A little gem that I would be remiss in not passing along are Gartner’s Top 10 predictions for 2016, they put them out towards the end of last year, but it’s the first time I’d seen them so I thought I’d share.

1. By 2018, 20% of all business content will be authored by machines
2. By 2018, 6 Billion connected things will be requesting support
3. By 2020, autonomous software agents outside of human control will participate in 5% of all economic transactions
4. By 2018, more than 3 Million workers globally will be supervised by a “robot boss”
5. By year end 2018, 20% of all smart buildings will have suffered from digital vandalism
6. By 2018, 50% of the fastest growing companies will have fewer employees than instances of smart machines.
7. By year end 2018, customers digital assistants will recognize individuals by face and voice across channels and partners
8. By 2018, 2 Million employees will be required to wear health and fitness tracking devices as a condition of employment
9. By 2020, smart agents will facilitate 40% of mobile interactions, and the post app era will begin to dominate
10. Through 2020 95% of cloud security failures will be the customer’s fault

These predictions paint a picture where robots and humans are truly standing side by side.
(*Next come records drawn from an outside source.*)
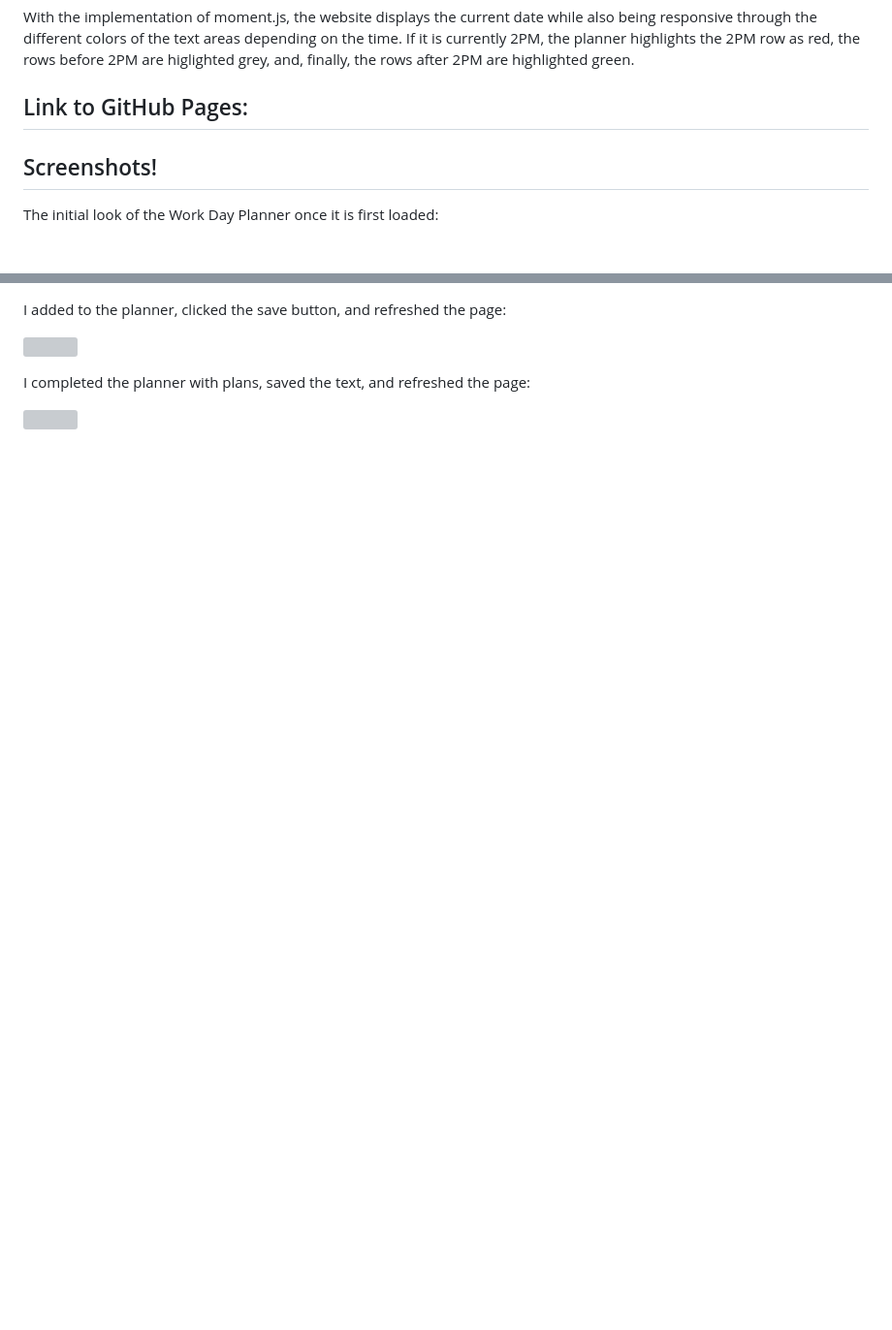
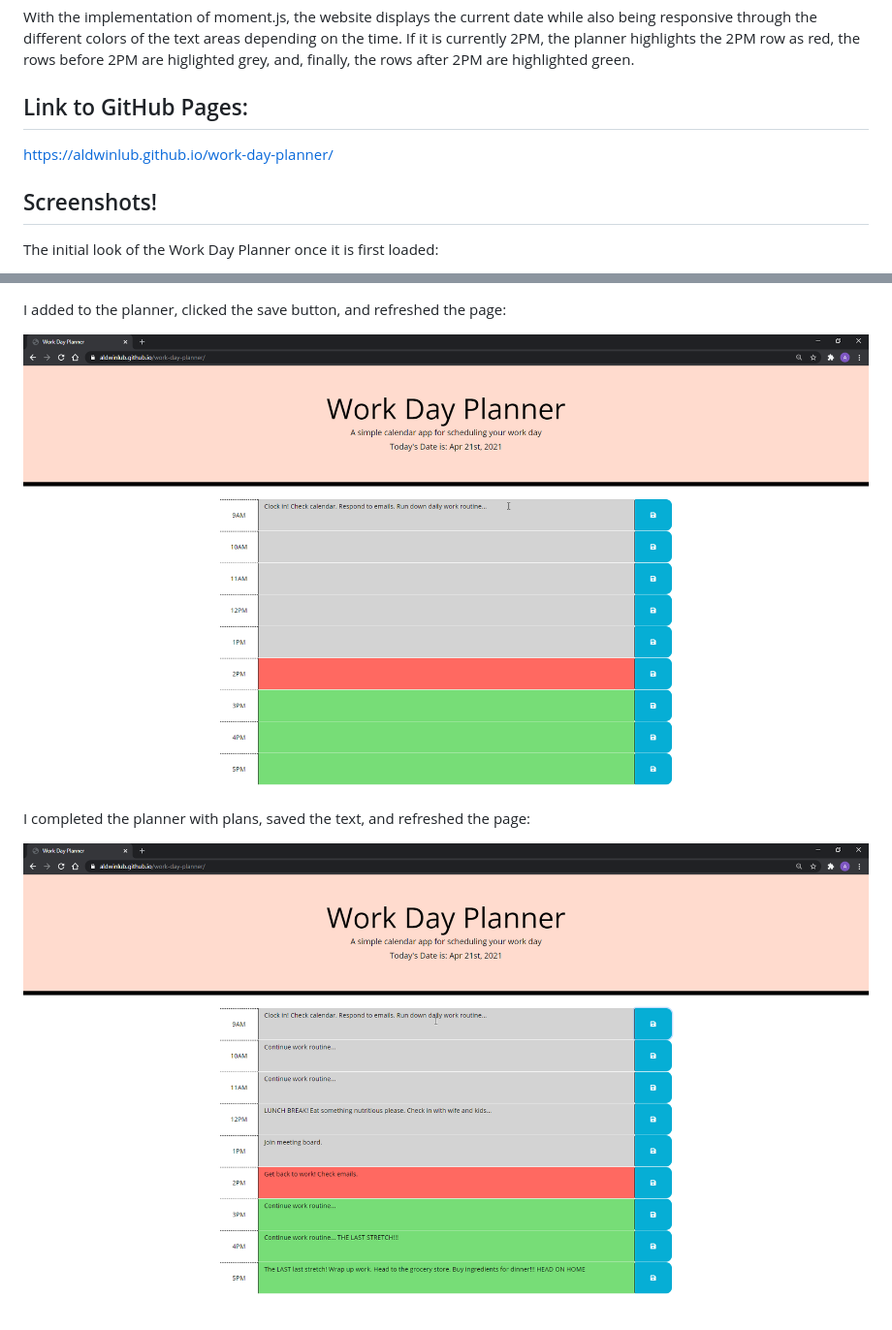
Before and after one commit to aldwinlub/work-day-planner, a Markdown page: README.md, 2 parts joined by grey strips. Shown: that part at 97% size. GitHub-like rendering; pictures changed too: Assets/images/adding-to-planner.png (added), Assets/images/completed-planner.png (added); blank space fills up the shorter version; grey boxes are pictures that could not be loaded.

Commit message:
added screenshots and link to GitHub Pages

```diff
--- a/README.md
+++ b/README.md
@@ -8,7 +8,7 @@ With the implementation of moment.js, the website displays the current date whil
 
 ## Link to GitHub Pages:
 
-
+https://aldwinlub.github.io/work-day-planner/
 
 ## Screenshots!
 
@@ -18,8 +18,8 @@ The initial look of the Work Day Planner once it is first loaded:
 
 I added to the planner, clicked the save button, and refreshed the page:
 
-![]()
+![Adding one plan to the planner.](./Assets/images/adding-to-planner.png)
 
 I completed the planner with plans, saved the text, and refreshed the page:
 
-![]()
+![Completing the planner.](./Assets/images/completed-planner.png)
```
Also changed, not shown: other parts of README.md (+1 -1 lines), Assets/images/initial-work-day-planner-load.png (added).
In the world today, more people have typed on glass than they have on a real keyboard. With the tide effectively turned it’s hard to imagine that we’re already approaching a new era where the dominance of the glass screen could even be called into question.

We have been working towards people becoming more computer literate but it seems that the computers are finally people literate.

The design beyond the screen is a broad and transformative concept, it encompasses changes in the relationships between humans and machines and between machines and other machines. Good design beyond the screen makes interaction more fluid and elevates both people and machines to do their best work. This means creating a solid infrastructure.

This was my first IBM event and what struck me most about the conversation was that they asked the audience to bring them their problems, there was no talk of packaged end to end solutions. Perhaps I’ve been attending a few too many of these types of events recently but everyone is always asking me to drink their kool-aid. Of course IBM feels their solution is the right one, but talking to several attendees they all confirmed that they were there because IBM was serving up customized solutions for their specific problems.

This is likely why Watson is getting such good press these days. “Ross” has just been hired at a lawfirm, fighting the Zika virus on it’s spare time and editing a magazine is not out of reach.

There is a lot of doomsday talk about AI but with fewer young people entering into the market, this generation of problem solvers will need to solve new types of problems and  big questions and Watson can enable a speedier response. I think if we can push Hollywood aside and look at just how much we can get done working alongside robots, we’d see that it’s merely arrogance that assumes that everyone wants what we have.